Menu

Earth Institute Research Projects

Exploring the absolute pressure gauge data from the Cascadia Initiative OBS deployment for transient changes in seafloor elevation

Lead PI: Dr. Spahr C. Webb

Unit Affiliation: Seismology, Geology & Tectonophysics, Lamont-Doherty Earth Observatory (LDEO)

April 2015 - March 2017
Inactive
North America ; Juan de Fuca Plate ; Cascadia
Project Type: Research

DESCRIPTION: Part 1: The proposed work will study the use of pressure gauges for geodetic observations to monitor vertical deformation in the offshore regions of the Cascadia subduction zone. The work could contribute to our understanding of slow-slip seismic events and their potential for the generation of large tsunamis. The project will use the Cascadia Initiative?s absolute pressure gauges (APG) data set to develop methods for removing oceanographic noise from the observations to determine what types and time scales can be detected using pressure gauges. Additionally, the project will search for possible vertical deformation that may have occurred during the Cascadia Initiative deployment. The APG records have the potential to detect slow slip events in the accretionary prism, which could change or enhance the understanding of the displacement behavior of these faults and of deformation in the overlying accretionary prism. The results could be applicable to the future data acquired in Cascadia region and elsewhere. Part 2: Funds are provided to study the large Cascadia Initiative (CI) absolute pressure gauge (APG) data set that will allow the use of pressure gauges for geodetic observations to monitor deformation in the offshore regions of the Cascadia subduction zone. The utility of APG data for geodetic observations is limited by high noise levels from oceanographic signals and by the inherent drift in the sensors. The proposed research will use this large data set first to develop methods of removing oceanographic noise from these observations so as to determine what types and time scales of vertical deformation can be detected using pressure gauges. The second component of the research will be to search for possible vertical deformation that may have occurred during the CI deployment. The discovery of seismic slow slip events or similar events beneath the seafloor will likely change or enhance our understanding of the displacement behavior of these faults and of deformation in the overlying accretionary prism.

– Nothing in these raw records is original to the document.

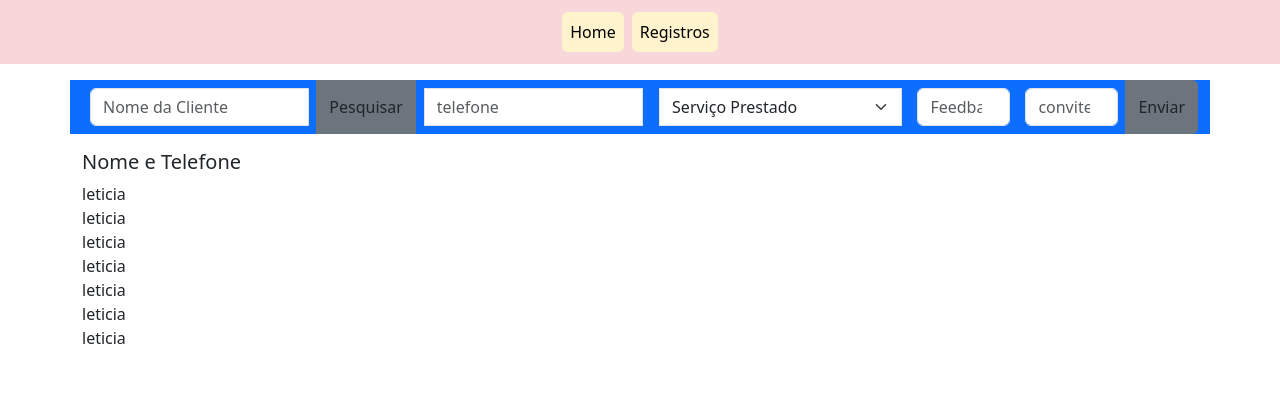
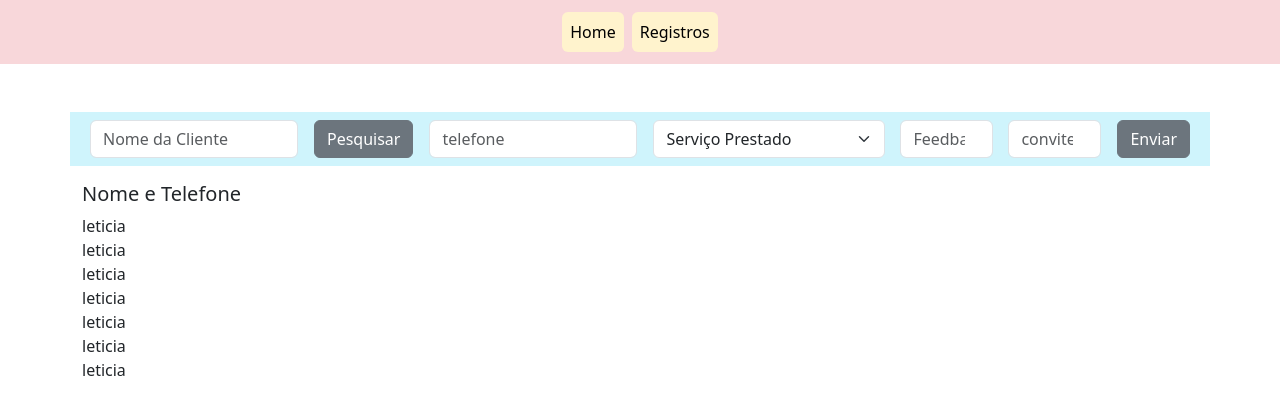
Before and after one commit to eliezeromaciel/angela-react, a React (Create React App) app: page / in a window 1280 px wide. Shown: the top 414 px of the page. Built offline with nearby package versions, Linux system fonts and the light colour scheme.

Commit message:
estilizações gerais

```diff
--- a/src/pages/Home/index.js
+++ b/src/pages/Home/index.js
@@ -3,25 +3,24 @@ import React from 'react'
 const Home = () => {
   return (
     <>
-      <div className='container mt-3 bg-primary flex-nowrap'>
+      <div className='container mt-5 bg-info-subtle flex-nowrap'>
         <div className="input-group">
           <input
-            className="form-control m-2"
+            className="form-control m-2 rounded"
             type="text"
-            aria-label="First name"
             placeholder='Nome da Cliente'
           />
-          <button className='btn bg-secondary '> Pesquisar </button>
+          <button className='btn btn-secondary rounded m-2'> Pesquisar </button>
 
           <input
-            className="form-control m-2"
+            className="form-control m-2 rounded"
             type="number"
             aria-label="First name"
             placeholder='telefone'
           />
 
           <select
-            className="form-select m-2"
+            className="form-select m-2 rounded"
             id="inputGroupSelect01">
             <option selected>Serviço Prestado</option>
             <option value="1">Mechas</option>
@@ -33,21 +32,19 @@ const Home = () => {
             <input
               className="form-control m-2"
               type="number"
-              aria-label="First name"
               placeholder='Feedback'
             />
           </div>
 
           <div className="col-sm-1 me-3">
             <input
-              className="form-control m-2 col-md-1"
+              className="form-control m-2 "
               type="number"
-              aria-label="First name"
               placeholder='convite '
             />
           </div>
 
-          <button className='btn bg-secondary'> Enviar </button>
+          <button className='btn btn-secondary rounded m-2'> Enviar </button>
         </div>
       </div>
 
--- a/src/pages/Registros/index.js
+++ b/src/pages/Registros/index.js
@@ -5,15 +5,15 @@ const Registros = () => {
   return (
     <div className='container'>
       <div className='navbar navbar-expand-lg bg-primary-subtle my-3 rounded'>
-        <div className='container-fluid justify-content-center'>
+        <div className='container-fluid justify-content-center '>
           <Link
-            className="nav-link active m-2 "
+            className="nav-link active m-2 p-2 border border-primary rounded col-sm-1 text-center"
             aria-current="page"
             to="/registros/mensagens">
             Mensagens
           </Link>
           <Link
-            className="nav-link active m-2"
+            className="nav-link active  m-2 p-2 border border-primary rounded col-sm-1 text-center"
             aria-current="page"
             to="/registros/clientes">
             Clientes
```
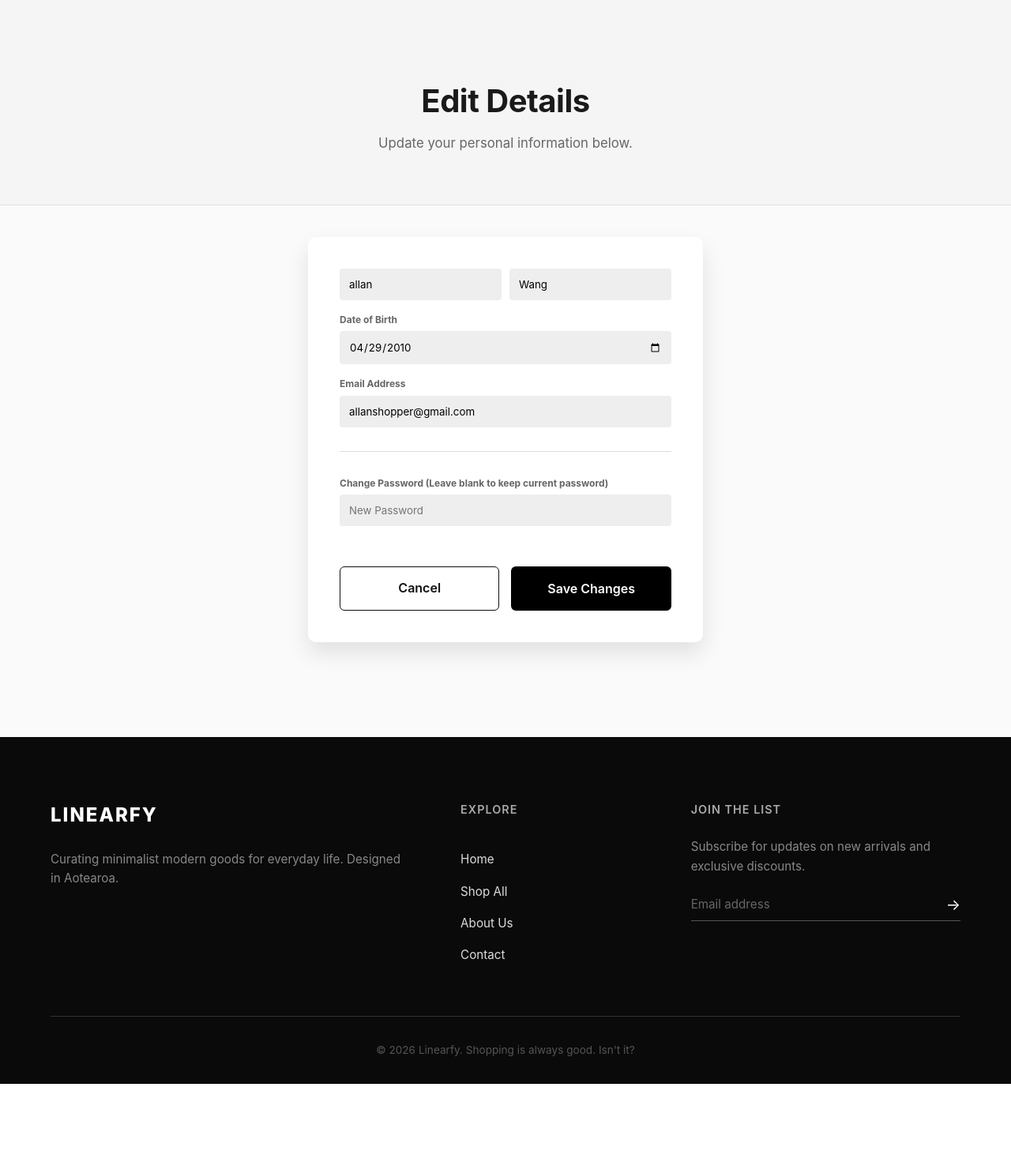
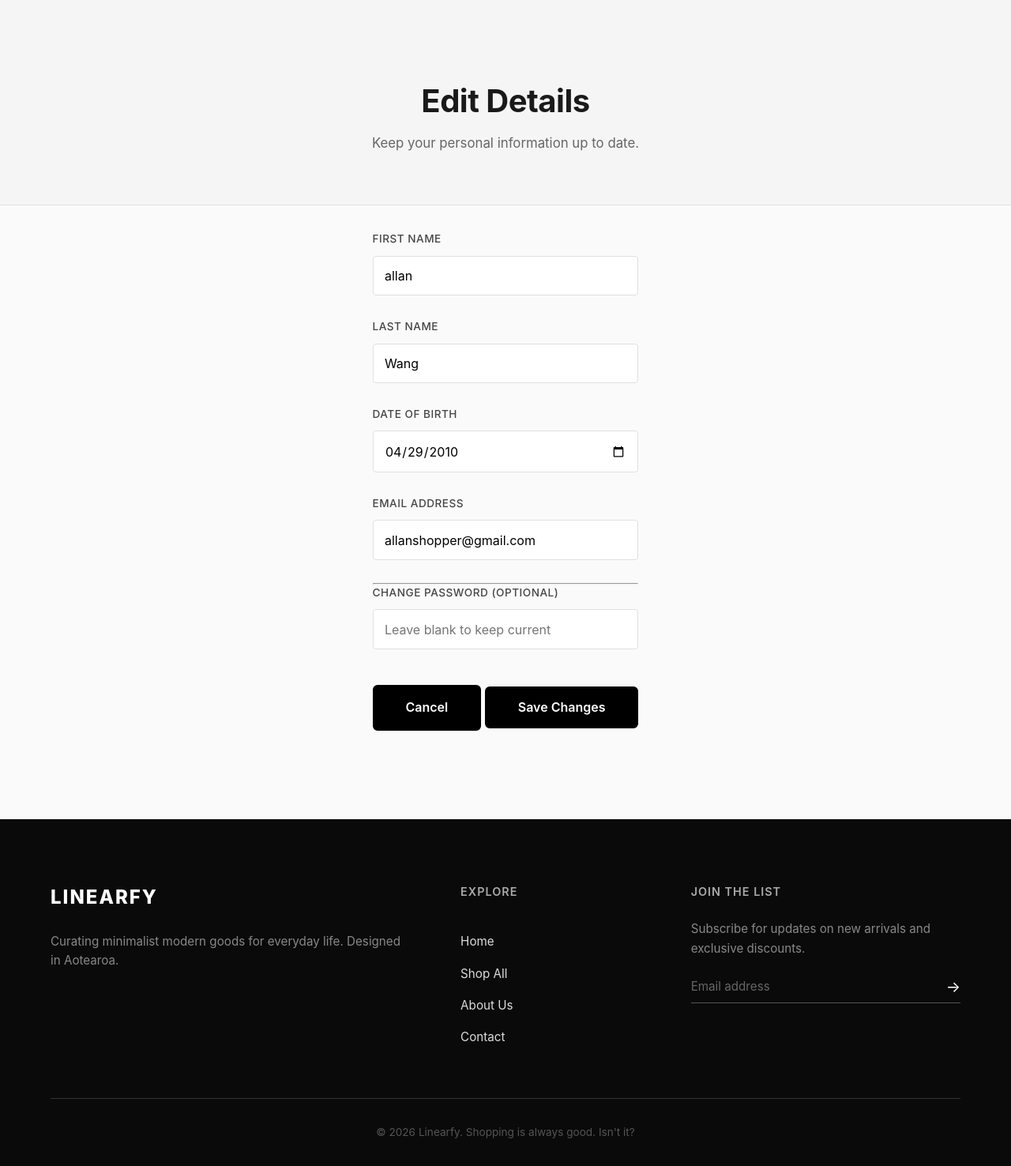
Before and after one commit to AllanW178/Linearfy-WEB, a Flask app: page /edit-account in a window 1280 px wide. Shown: the part 87-1563 px from the top of the page at 79% size. Before the commit the page ends 1459 px from the top, so only its background shows below. Run offline with Flask 3, Linux system fonts and the light colour scheme; a user stored in the database is signed in; data comes from the database, SQL or seed files in the repository.

Commit message:
Update edit_account.html

```diff
--- a/Lineary [ Website ]/templates/edit_account.html
+++ b/Lineary [ Website ]/templates/edit_account.html
@@ -1,41 +1,50 @@
 {% extends "base.html" %}
 
 {% block content %}
-<div class="page-header">
+<div class="page-header hidden">
     <div class="header-content">
         <h1>Edit Details</h1>
-        <p>Update your personal information below.</p>
+        <p>Keep your personal information up to date.</p>
     </div>
 </div>
 
-<div class="auth-wrapper original-wrapper">
-    <div class="original-container">
+<div class="auth-wrapper refined-wrapper hidden stagger-1">
+    <div class="refined-container">
+        <form action="{{ url_for('edit_account') }}" method="POST" class="refined-form">
 
-        <form action="{{ url_for('edit_account') }}" method="POST" class="original-form">
-
-            <div class="input-row original-row">
-                <input type="text" name="first_name" value="{{ user.first_name }}" required class="original-input-short">
-                <input type="text" name="last_name" value="{{ user.last_name }}" required class="original-input-short">
+            <div class="input-grid">
+                <div class="input-group">
+                    <label>First Name</label>
+                    <input type="text" name="first_name" value="{{ user.first_name }}" required>
+                </div>
+                <div class="input-group">
+                    <label>Last Name</label>
+                    <input type="text" name="last_name" value="{{ user.last_name }}" required>
+                </div>
             </div>
 
-            <label class="original-label">Date of Birth</label>
-            <input type="date" name="dob" value="{{ user.dob.strftime('%Y-%m-%d') }}" required class="original-input-full">
-
-            <label class="original-label">Email Address</label>
-            <input type="email" name="email" value="{{ user.email }}" required class="original-input-full">
-
-            <hr class="original-hr">
-
-            <label class="original-label">Change Password (Leave blank to keep current password)</label>
-            <input type="password" name="new_password" placeholder="New Password" class="original-input-full">
-
-            <div class="original-btn-group">
-                <a href="{{ url_for('account') }}" class="btn original-btn-cancel">Cancel</a>
-                <button type="submit" class="btn original-btn-submit">Save Changes</button>
+            <div class="input-group">
+                <label>Date of Birth</label>
+                <input type="date" name="dob" value="{{ user.dob.strftime('%Y-%m-%d') }}" required>
             </div>
 
+            <div class="input-group">
+                <label>Email Address</label>
+                <input type="email" name="email" value="{{ user.email }}" required>
+            </div>
+
+            <hr class="elegant-hr">
+
+            <div class="input-group">
+                <label>Change Password (Optional)</label>
+                <input type="password" name="new_password" placeholder="Leave blank to keep current">
+            </div>
+
+            <div class="button-grid">
+                <a href="{{ url_for('account') }}" class="btn btn-outline">Cancel</a>
+                <button type="submit" class="btn btn-primary">Save Changes</button>
+            </div>
         </form>
-
     </div>
 </div>
 {% endblock %}
```
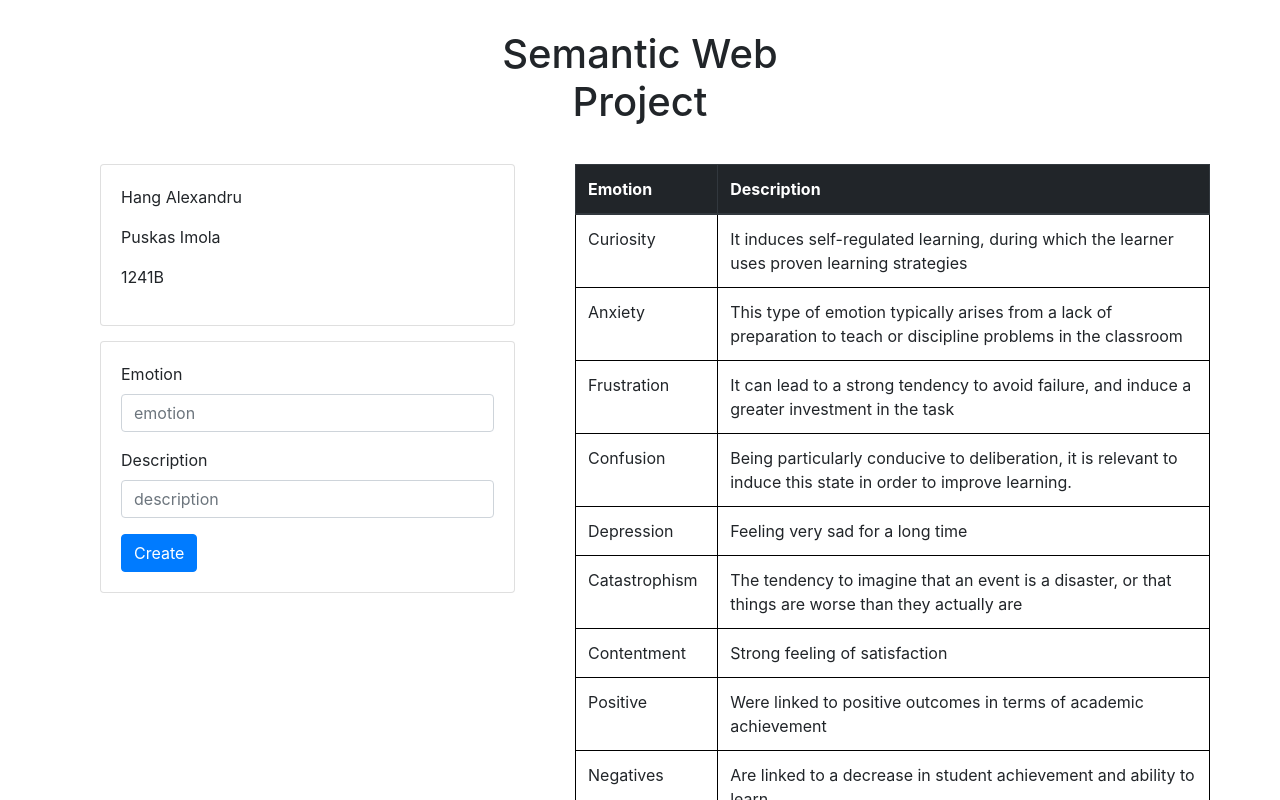
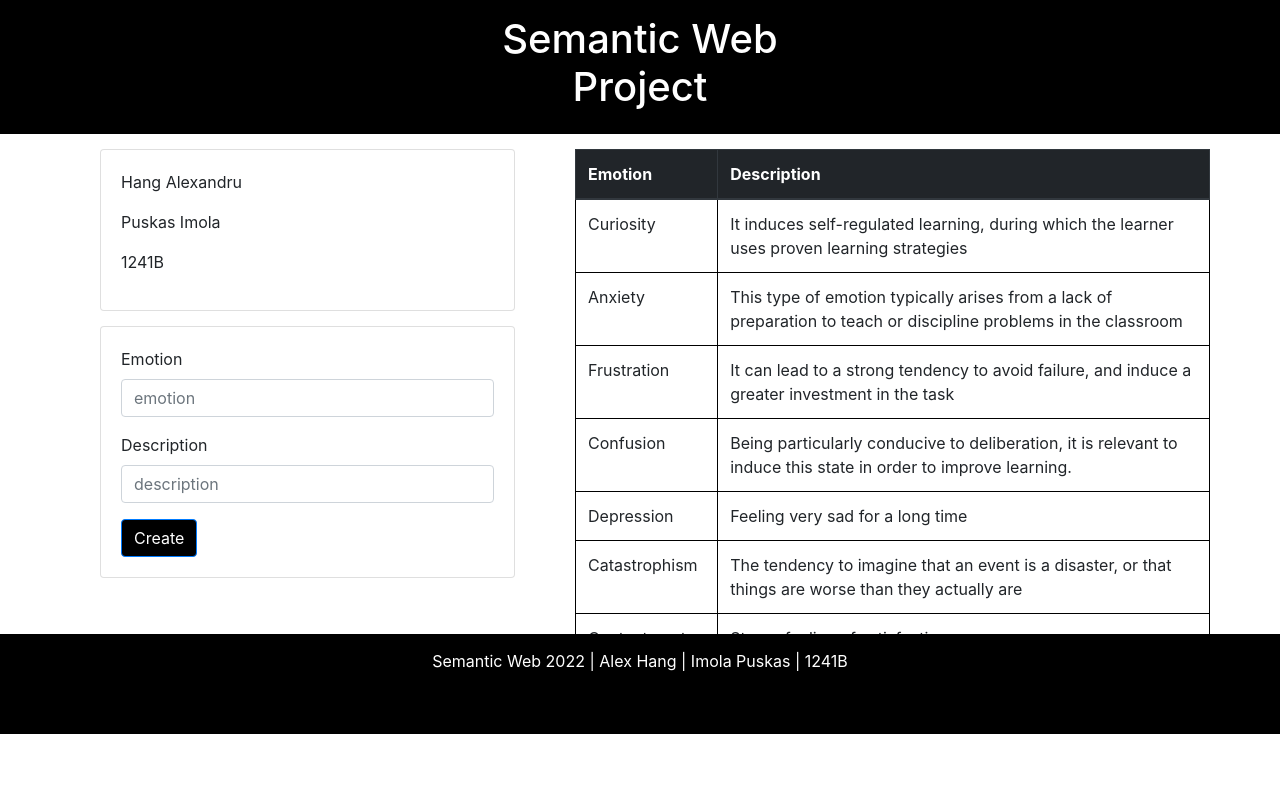
Before and after one commit to AlexHang/xml-sentiment-analysis, a website: page index.html in a window 1280 px wide. Shown: the top 800 px of the page. Drawn offline with nearby package versions, Linux system fonts and the light colour scheme; files that its build step writes are made by us from their sources; files whose address does not match are found by name.

Commit message:
minor cosmetic changes

```diff
--- a/files/style.css
+++ b/files/style.css
@@ -9,7 +9,8 @@ th,td {
   }
 
 body {
-    padding: 15px;
+    padding: 0px;
+    overflow-x: hidden;
 }
 
 .card {
@@ -17,5 +18,23 @@ body {
 }
 
 #title {
-    margin: 15px;
+    padding: 15px;
+    background-color: black;
+    color: white;
 }
+
+.container-fluid{
+  padding: 0px!important;
+}
+
+footer{
+  background-color: black;
+  height: 100px;
+  padding: 15px;
+  color: white;
+  text-align: center;
+}
+
+.btn-primary{
+  background-color: black!important;
+}
--- a/index.html
+++ b/index.html
@@ -8,7 +8,7 @@
 </head>
 
 <body>
-  <div class="container">
+  <div class="container-fluid">
     <div class="row" id="title">
       <div class="col-md-12">
         <h1 style="text-align: center;">Semantic Web<br> Project</div>
@@ -55,13 +55,13 @@
         </div>
         -->
         </div>
-        <div class="col-sm-7">
+        <div class="col-sm-7" style="max-height: 500px; overflow-y:scroll; overflow-x:hidden;">
           <table class="table" id="demo"></table>
         </div>
 
       </div>
     </div>
-    <div class="container">
+    <div class="container-fluid">
       <div class="row">
         <div class="col-md-12">
           <footer class="footer">
```
Also changed, not shown: readme.txt (added).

This results will be applicable not only to the data acquired in Cascadia, but also to observations from future ocean bottom seismometer deployments with that are equipped with APGs, which also includes a GeoPRISMS focus site, the Hikurangi (New Zealand) subduction margin.